By Gregory Crofton
Many people today have no idea who Marlon Brando was. But to older generations around the world, Brando was it, the actor’s actor. Magnetic on screen, he revolutionized his profession by replacing tired techniques with a more realistic approach taught to him by Stella Adler.
Brando was also a private man who tabloid reporters chased after, eager to snatch up and publish any detail about his personal life. Celebrity and fame pained him for a number of reasons, one being that it made observing others, one of his favorite pastimes, more difficult.
LISTEN TO ME ME MARLON, made by Showtime Documentary Films in concert with Brando Enterprises, is a journey most fans would never expect to be invited to take – listening to the best of hundreds of hours of his personal recordings, an audio diary of sorts. Why would Brando, even posthumously, want these things broadcast to the public? It’s not clear that he did, but Brando Enterprises decided to release a documentary to coincide with the 10-year anniversary of his death. He died in 2004 at the age of 80.
What you get is Brando’s story told in his own words, a technique documentary filmmakers are gravitating to more frequently. The audio, pieced together from 300 hours of recordings, is coupled with images and a stirring soundtrack. Some of the images are re-creations – set builders assembled a facsimile of Brando’s living room in a London studio – others are archival film and television clips.
The doc is mesmerizing at times, though for non-Brando fans, it may prove to be a slog. The audio can be difficult to hear. However the end result is inspiring, especially if you love Hollywood movies and are curious about the acting profession.
“Never let the audience know how it’s going to come out. Get them on your time,” says Brando in the film. He continues: “You want to stop that movement from the popcorn to the mouth. Get people to stop chewing. The truth will do that. When it’s right it’s right. You can feel it in your bones. Then you feel whole.

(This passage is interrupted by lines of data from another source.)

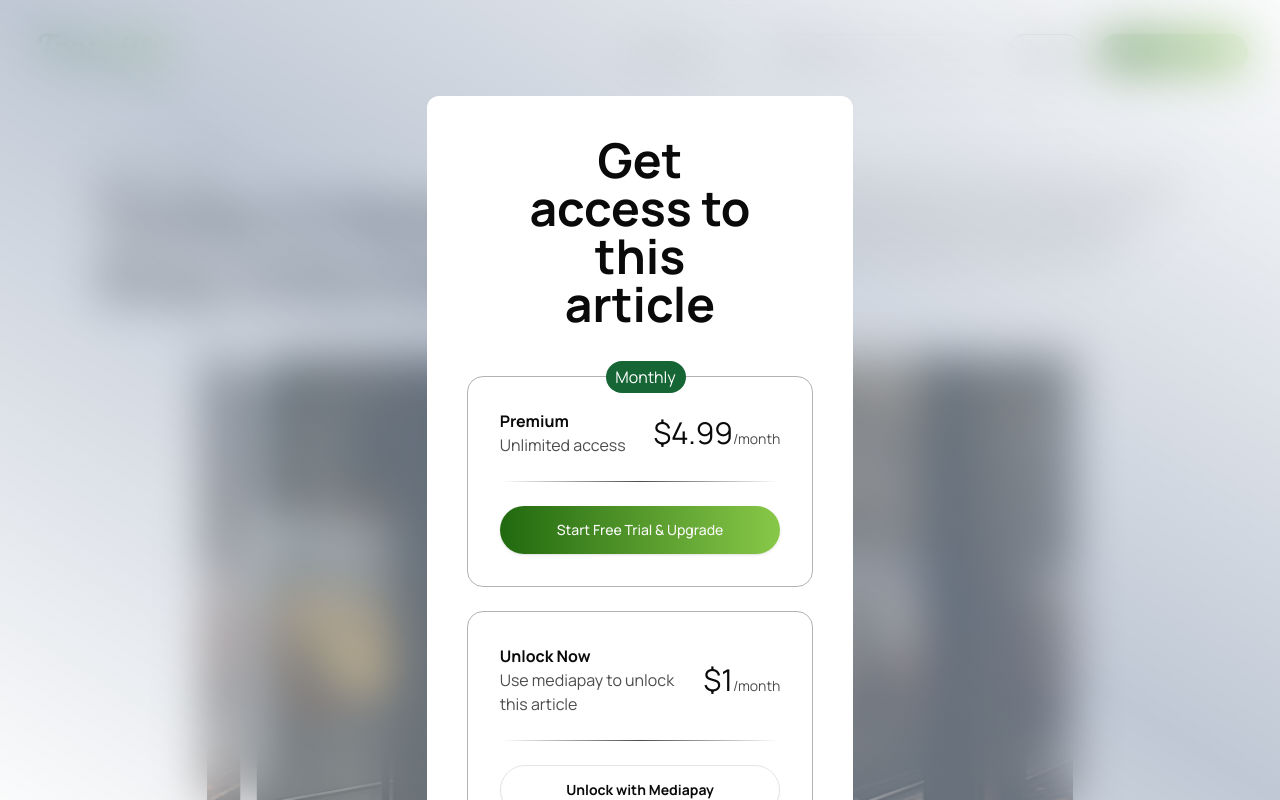
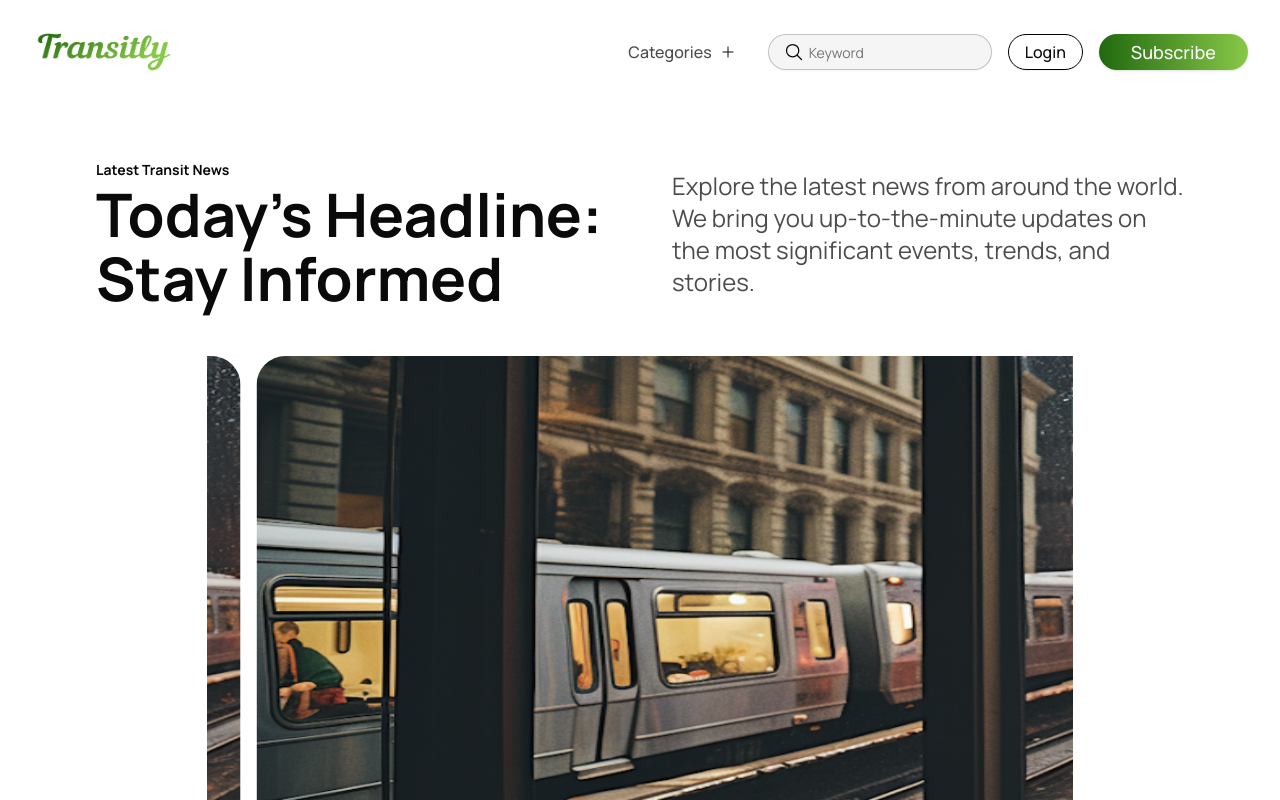
Before and after one commit to amishk783/test3, a React (Vite) app in the folder frontend/: page / in a window 1280 px wide. Shown: the top 800 px of the page. Built offline with nearby package versions, Linux system fonts and the light colour scheme; no server answers.

Commit message:
fix:removed subs component

```diff
--- a/frontend/src/App.tsx
+++ b/frontend/src/App.tsx
@@ -13,7 +13,6 @@ import news1 from "./assets/news/news_1.png";
 import news2 from "./assets/news/news_2.png";
 import news3 from "./assets/news/news_3.png";
 import news4 from "./assets/news/news_4.png";
-import { SubscriptionPopUp } from "./components/SubscriptionPopUp";
 
 function App() {
   const OPTIONS: EmblaOptionsType = { loop: true };
@@ -35,7 +34,7 @@ function App() {
   return (
     <div className="w-full font-manrope py-2 md:px-10 lg:px-20">
       {/* hero-section */}
-      <SubscriptionPopUp />
+
       <div className="w-full justify-between px-4 flex flex-col lg:flex-row pb-10 sm:py-12 lg:items-center gap-4 lg:gap-16 ">
         <div className="flex flex-col md:gap-1 lg:w-1/2 ">
           <p className=" font-bold text-sm">Latest Transit News</p>
```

Then you feel good.”
The documentary wades through his long career effortlessly, providing interesting facts along the way like how he was paid $14 million for 12 days of work on SUPERMAN, and how he rewrote his character for Francis Ford Coppola’s APOCALYPSE NOW. The movie also opens and closes with a digital version of Brando. Sometime in the late 90s his head and face were digitized. Director Stevan Riley, who also wrote and edited the film, combines computer graphics with some of this face mapping to bring a greenish-blue disembodied Brando to the silver screen. It is haunting.
For more information about the film, you can visit its site here.